24 November 2015

The Bar Standards Board has adopted a new governance structure, which will be put in place over the coming months. 

The purpose behind the changes is to distinguish more clearly between policy- making and decision-making on individual cases and to ensure that all policy development is undertaken by the executive staff, led by the Director General, and directly overseen by the Board itself (which comprises eight lay members and seven barristers, under lay Chairmanship).

The Board believes that the changes it has in mind will further strengthen public confidence in the independence of the BSB and its ability to regulate the barrister profession to a consistently high standard.  

The changes will devolve many decisions currently reserved at Committee level onto our trained professional staff.  This should speed up case work and policy development and increase our adaptability and ability to respond to new regulatory demands.  The new arrangements are aimed at ensuring that we are a robust, independent, dependable and optimally-resourced organisation with a clear separation between policy and implementation.

The governance structure will look quite different when the changes are completed.  The Board will have only two permanent committees in future:  one focusing on finance and one focusing on risk and assurance. 

The Board, the Executive and the two permanent Committees will be supported by:

  • a retained pool of independent subject matter experts, including members of the Bar as well as lay figures with other kinds of relevant expertise;
  • arm's-length decision-making Panels (together with the Bar Tribunals and Adjudication Service, BTAS, run in conjunction with the Inns of Court) to provide independence in our regulatory decision-making as it affects individuals, and to provide a means to review staff-based decision-making.

Policy development and decision-making on individual cases will be undertaken by the executive so far as that is possible. Where independence is required, an arm's-length panel will be used. In time, this will include activities currently undertaken by operational committees within the BSB, such as the Professional Conduct and Qualifications Committees.  The final shape, form and size of these arm's length panels has not yet been decided. 
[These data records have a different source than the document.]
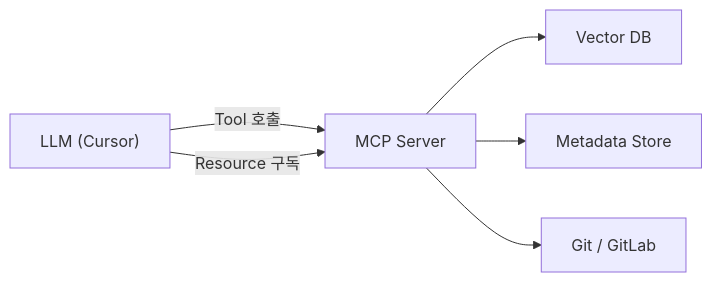
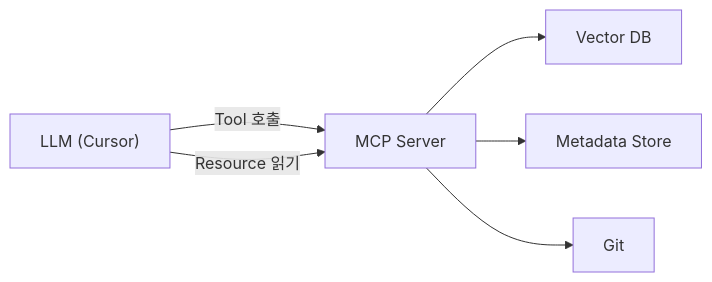
The diagram in docs/cr-rag-mcp/05-mcp-interface.md (Doosies/logseq_time_tracker), drawn with Mermaid before and after one commit. The commit also changed other lines of this file and 11 other files, not shown here.

````diff
--- a/docs/cr-rag-mcp/05-mcp-interface.md
+++ b/docs/cr-rag-mcp/05-mcp-interface.md
@@ -7,14 +9,14 @@
 ```mermaid
 flowchart LR
     LLM["LLM (Cursor)"]
     MCP["MCP Server"]
     VDB["Vector DB"]
     Meta["Metadata Store"]
-    Git["Git / GitLab"]
+    Git["Git"]
 
     LLM -->|"Tool 호출"| MCP
-    LLM -->|"Resource 구독"| MCP
+    LLM -->|"Resource 읽기"| MCP
     MCP --> VDB
     MCP --> Meta
     MCP --> Git
 ```
````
These changes will take places in stages.  The first changes will affect our Standards, Equality and Diversity, and Supervision Committees, which will be disbanded at the end of 2015.  The Education and Training Committee will remain in existence to underpin the policy development required in the Future Bar Training Programme.  Its terms of reference and membership will be refreshed in order to complement our programme management arrangements for FBT but the Committee will only remain in existence for as long as necessary to complete that programme.

The Qualifications and Professional Conduct Committees will continue to operate broadly along the same lines as they currently do, for at least the next 18 months.  Opportunities to increase staff decision-making will be explored but major structural changes will require BSB Handbook amendment, a process which necessarily takes more time. 

The Board will review its own size, role and composition as these new governance arrangements take effect.   

These changes mark a significant new stage in the evolution of the Bar Standards Board, reflecting its need to be flexible and able to adapt to a wide variety of circumstances.  The Board is confident that these changes equip us better to fulfil our vision of becoming a more modern and efficient regulator.  

ENDS